I was a sorority girl.
I went to college with the firm belief that I would never ever go Greek. Yet there I was at my first rush event freshman year, awkwardly chatting with 30 or so girls. I didn’t really know why I was there, except that a girl on my crew team was in the group and had invited me to come. She seemed normal, and very much not what I had envisioned a sorority girl to look like.
None of these girls fit the stereotype. That was probably what attracted me the most to this particular group of girls. I thought there must be something to this whole thing if all these very different, very interesting women were a part of it.
A few years out of school now, I look back on my time spent with those girls very fondly, and when I tell people I was in a sorority they are just as shocked as I was when my teammate revealed to me her Greek affiliation.
Before you run out to your first rush function, there are some things to consider.
First of all, there is the inevitable pledge period which will suck. Your life suddenly becomes not yours anymore, and your grades will probably drop due to a complete lack of sleep and late night phone calls. The amount of crap you will have to endure will depend entirely on the group, but there will be some level of suckiness, so prepare for the worst.
Even though I felt like my sorority was full of very different personalities, each school will have it’s own stereotype for each Greek group. At my school there were 5 sororities and they were divided into 5 labels. There were the rich anorexic girls, the preppy good girls, the nerdy yet lovable girls, the nerdy and not so lovable girls, and finally us, the drugged up shady girls. To a certain extent these labels came from somewhere, but just keep in mind that your affiliation will follow you throughout your college career.
It also takes time and money to be a part of a sorority. You have to pay dues, and go to meetings and organize events. My parents thought sororities were an excuse to gather and drink (which I’ll be honest, it kind of was) so they weren’t about to front the money. I ended up working at the security office twice a week to pay my dues. All this stuff can at times feel like more trouble than it’s worth.
Rushing is a painful experience. When I finally decided I wanted in, there were asses to kiss and far too much drinking. Though most schools have policies that formal rush events cannot serve alcohol, the informal ones involve case races and shots. Bonding with other rushies can often include holding your new friend’s hair back as she pukes off of the porch, not that I know from experience.
The Greek life is certainly not for everyone.

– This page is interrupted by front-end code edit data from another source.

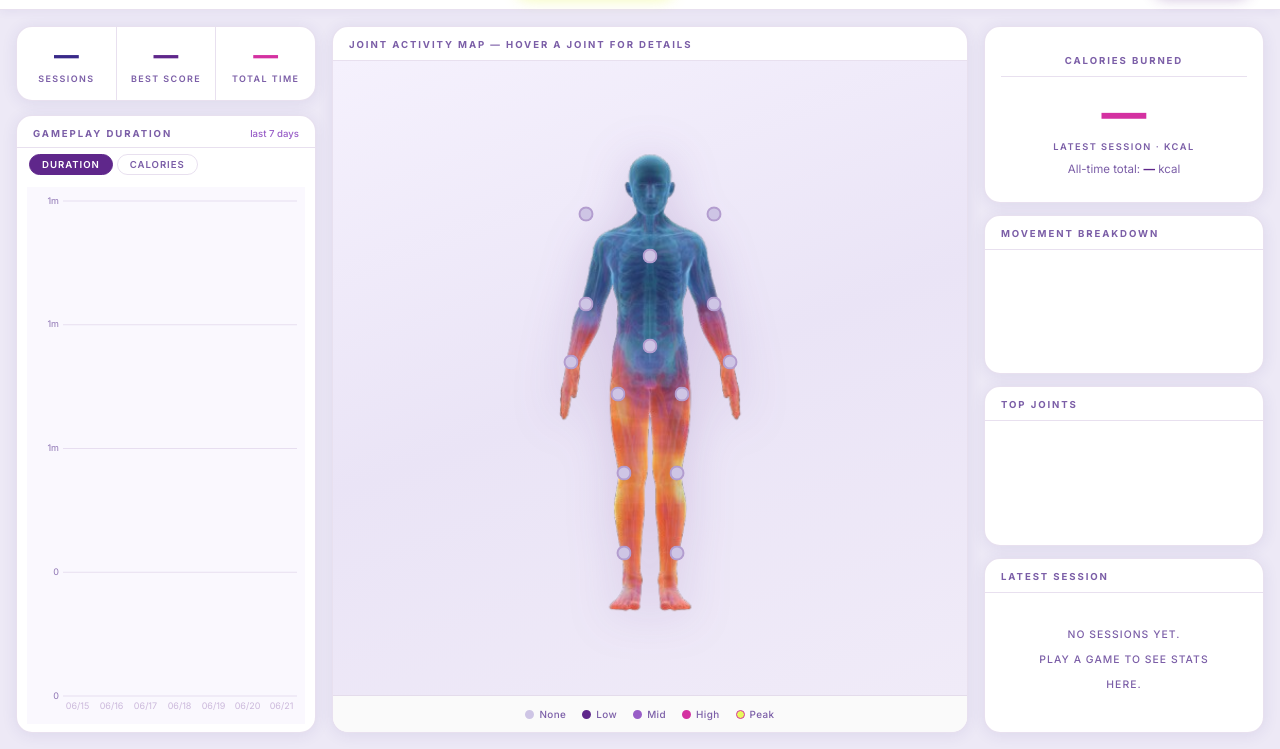
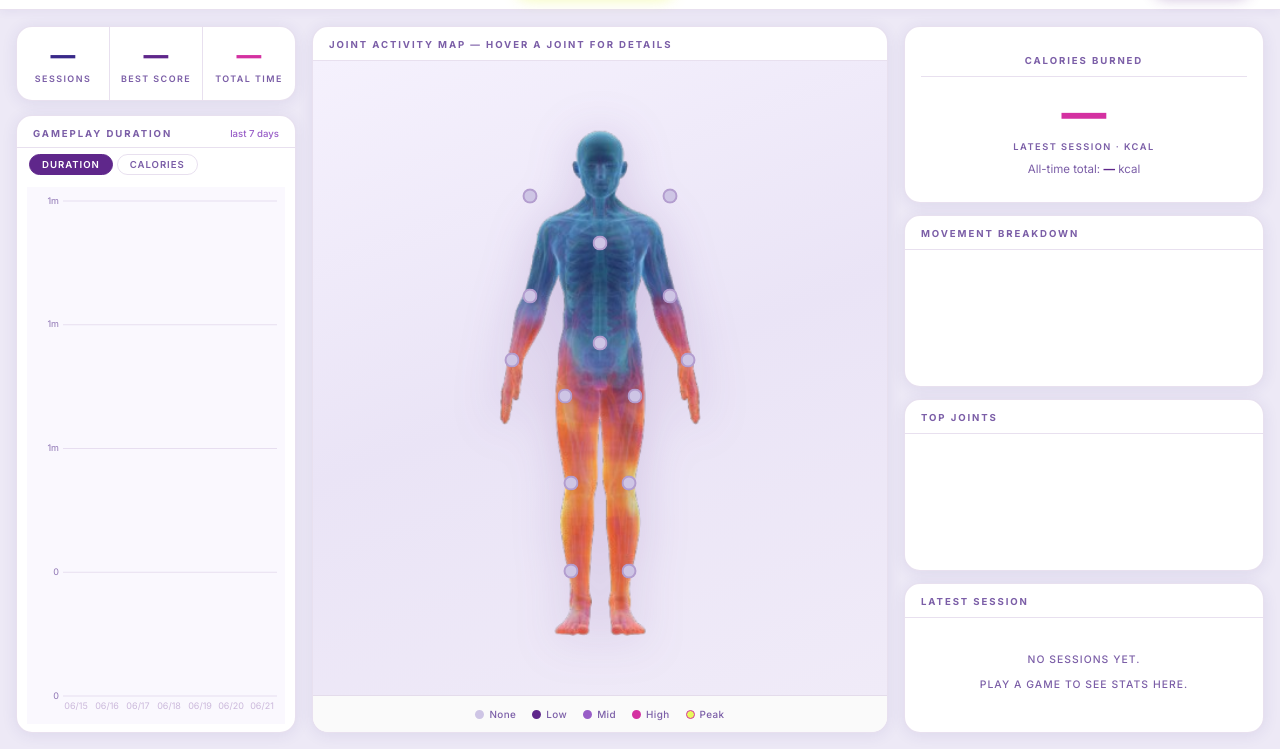
Before and after one commit to faeilana/quasiqinetic, a website built with Vite: page index.html in a window 1280 px wide. Shown: the part 51-800 px from the top of the page. Built offline with nearby package versions, Linux system fonts and the light colour scheme; files whose address does not match are found by name.

Commit message:
ui: bigger body image and wider right stats panel
Body max-height 530→700px, right panel 280→360px wide.

Co-Authored-By: Claude Sonnet 4.6 <noreply@anthropic.com>

```diff
--- a/index.html
+++ b/index.html
@@ -111,7 +111,7 @@
     /* ── Main 3-col grid ─────────────────────────────────────────────── */
     .main-grid {
       display: grid;
-      grid-template-columns: 300px 1fr 280px;
+      grid-template-columns: 280px 1fr 360px;
       gap: 16px;
       padding: 16px;
       flex: 1;
@@ -207,7 +207,7 @@
     .body-container {
       position: relative;
       height: 100%;
-      max-height: 530px;
+      max-height: 700px;
       /* shrink to image width so %-positioned dots align to the image */
       width: fit-content;
       flex-shrink: 0;
```
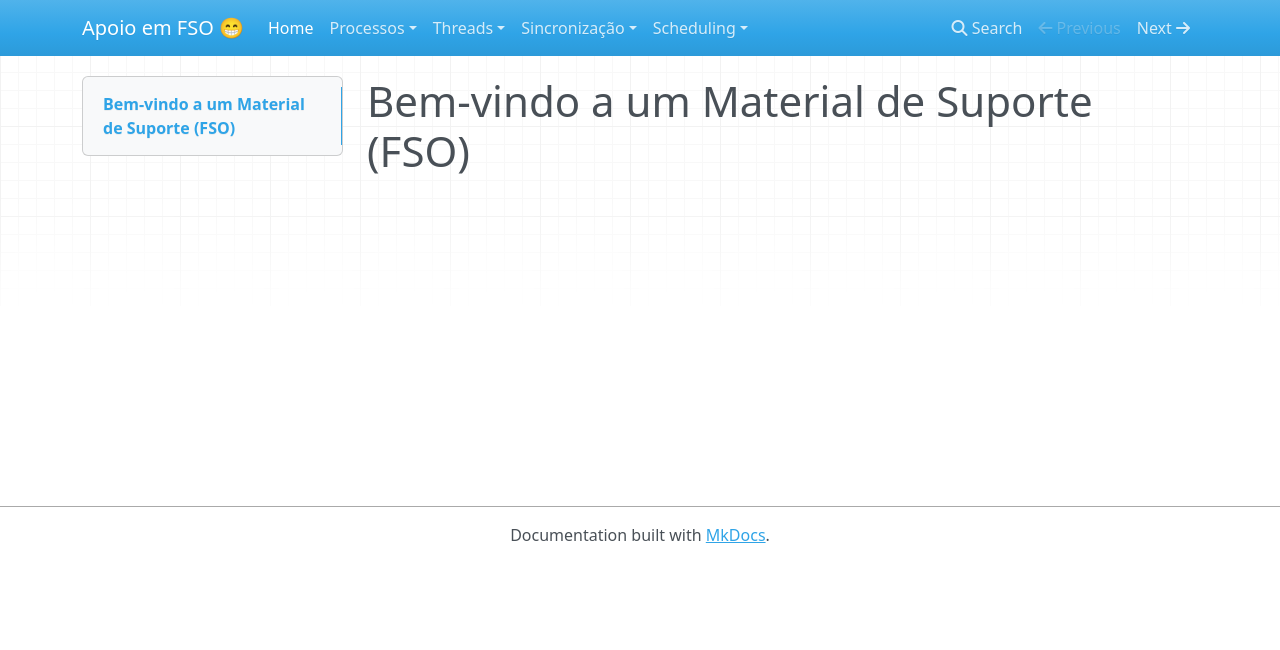
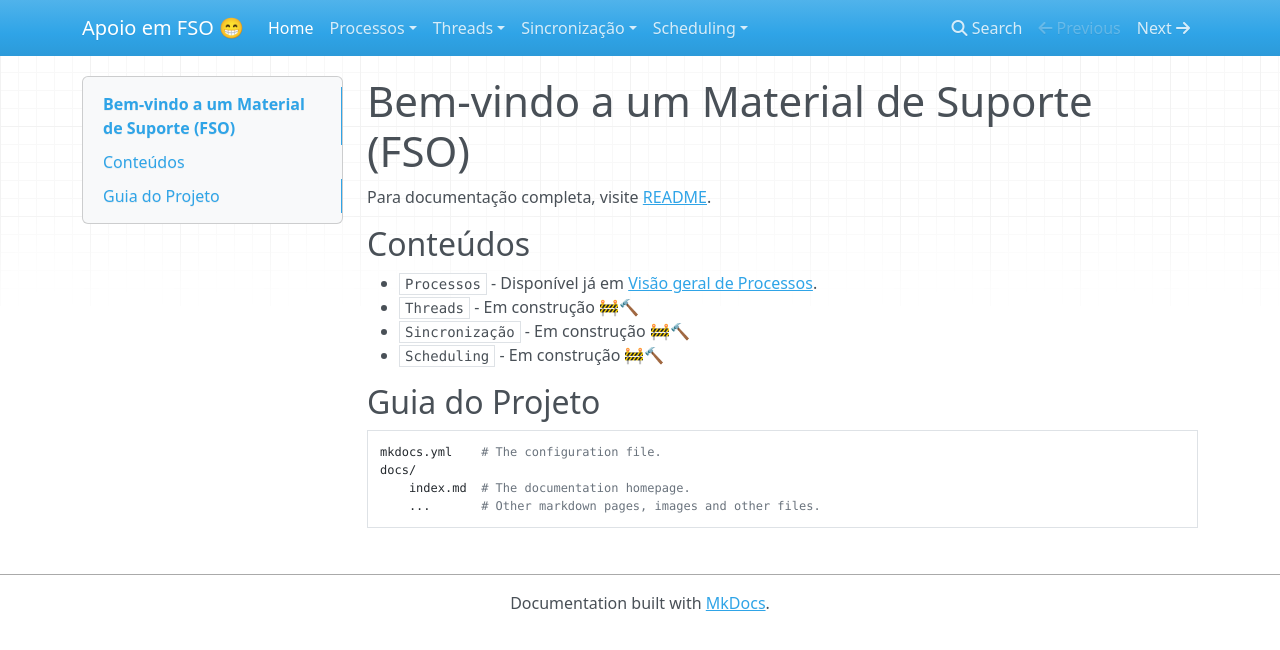
Before and after one commit to caio-venancio/fso-apoio, an MkDocs documentation site: the page built from docs/index.md, in a window 1280 px wide. Shown: the top 650 px of the page. Built offline with MkDocs 1.6.1, drawn with Linux system fonts in a browser that asks for light colours; nearby versions of some CDN libraries.

Commit message:
feat: adição da página principal do projeto

```diff
--- a/docs/index.md
+++ b/docs/index.md
@@ -1,17 +1,17 @@
 # Bem-vindo a um Material de Suporte (FSO)
 
-<!-- For full documentation visit [mkdocs.org](https://www.mkdocs.org). -->
+Para documentação completa, visite [README](https://github.com/caio-venancio/fso-apoio).
 
-<!-- ## Commands
+## Conteúdos
 
-* `mkdocs new [dir-name]` - Create a new project.
-* `mkdocs serve` - Start the live-reloading docs server.
-* `mkdocs build` - Build the documentation site.
-* `mkdocs -h` - Print help message and exit.
+* `Processos` - Disponível já em [Visão geral de Processos](Processos/index.md).
+* `Threads` - Em construção 🚧🔨
+* `Sincronização` - Em construção 🚧🔨
+* `Scheduling` - Em construção 🚧🔨
 
-## Project layout
+## Guia do Projeto
 
     mkdocs.yml    # The configuration file.
     docs/
         index.md  # The documentation homepage.
-        ...       # Other markdown pages, images and other files. -->
+        ...       # Other markdown pages, images and other files.
```
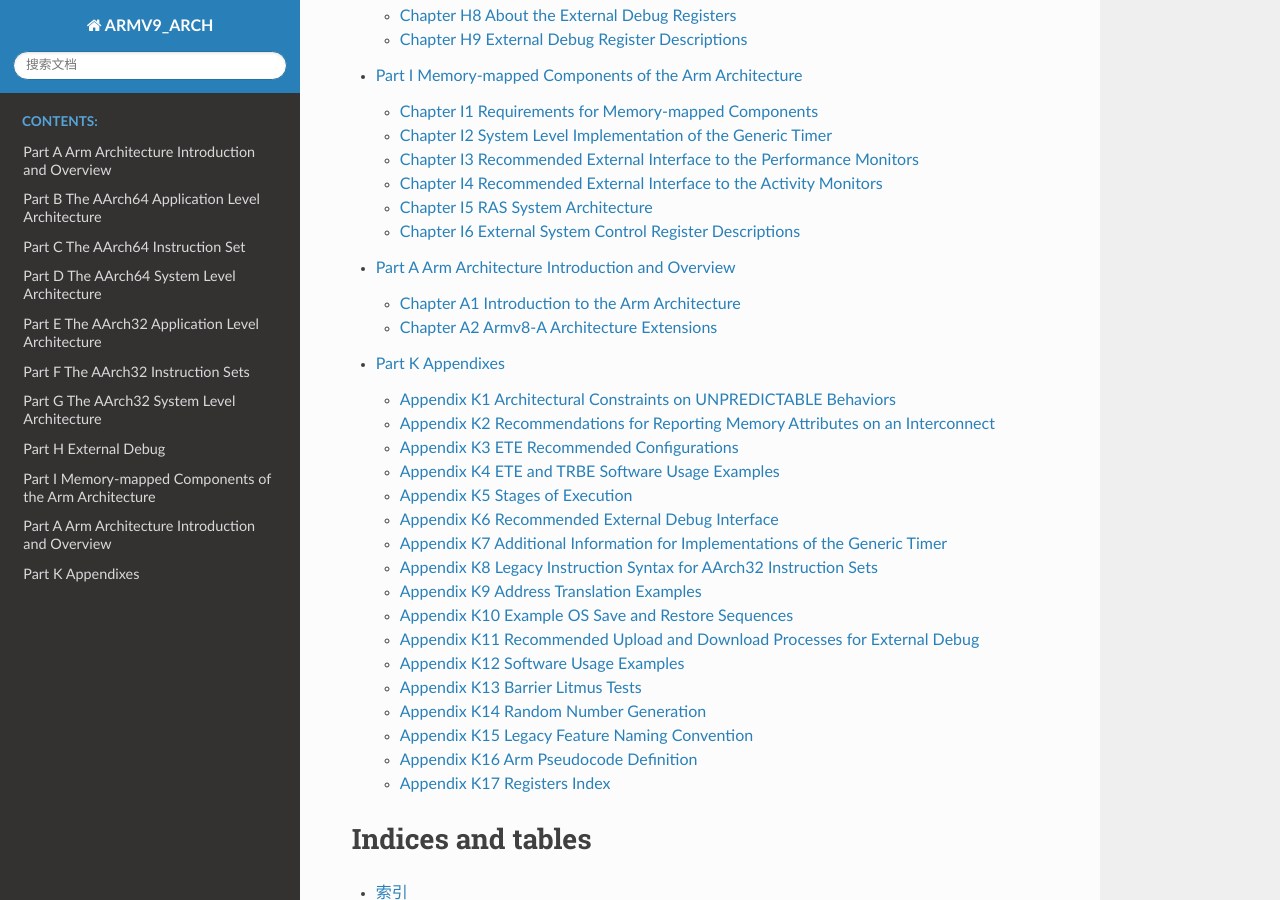
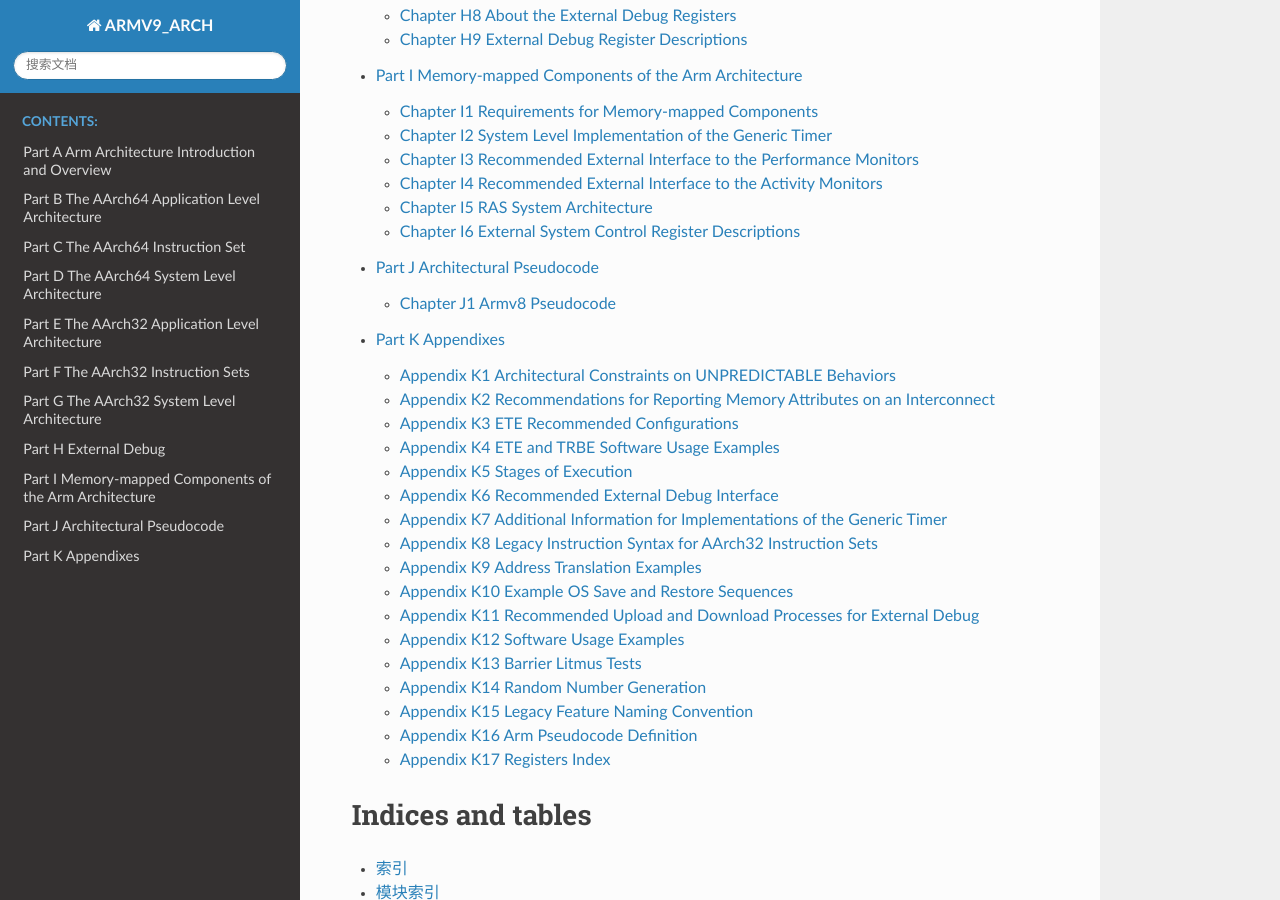
Before and after one commit to wisen/ARMV9_ARCH, a Sphinx documentation site: the page built from source/index.rst, in a window 1280 px wide and 900 px high, scrolled down 1968 px. Built offline with Sphinx 7.4.7 and the Read the Docs theme 2.0.0, drawn with Linux system fonts in a browser that asks for light colours; pages that are not in the unit, such as notebooks, are missing from menus.

Commit message:
Update index.rst

```diff
--- a/source/Armv9_docs/partj/index.rst
+++ b/source/Armv9_docs/partj/index.rst
@@ -1,30 +1,16 @@
 ===============================================================
-Part A Arm Architecture Introduction and Overview
+Part J Architectural Pseudocode
 ===============================================================
 
 .. toctree::
    :maxdepth: 2
    :caption: Contents:
 
-Chapter A1 Introduction to the Arm Architecture
+Chapter J1 Armv8 Pseudocode
 ===============================================================
 
 .. toctree::
    :maxdepth: 2
+   :glob:
 
-   a11
-   a12
-   a13
-   a14
-   a15
-   a16
-   a17
-
-Chapter A2 Armv8-A Architecture Extensions
-===============================================================
-
-.. toctree::
-   :maxdepth: 2
-
-   a21
-   a22
+   j1*
```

For love of God, think about it and be choosy about how you want to spend 4 years of your life. I loved being in a sorority but it certainly limits how you spend your time socially. I had never had friends that were girls and I got to know a lot of great ones. For all the times I regretted going to that first rush function, I think about every killer party we threw and it somehow becomes all worth it.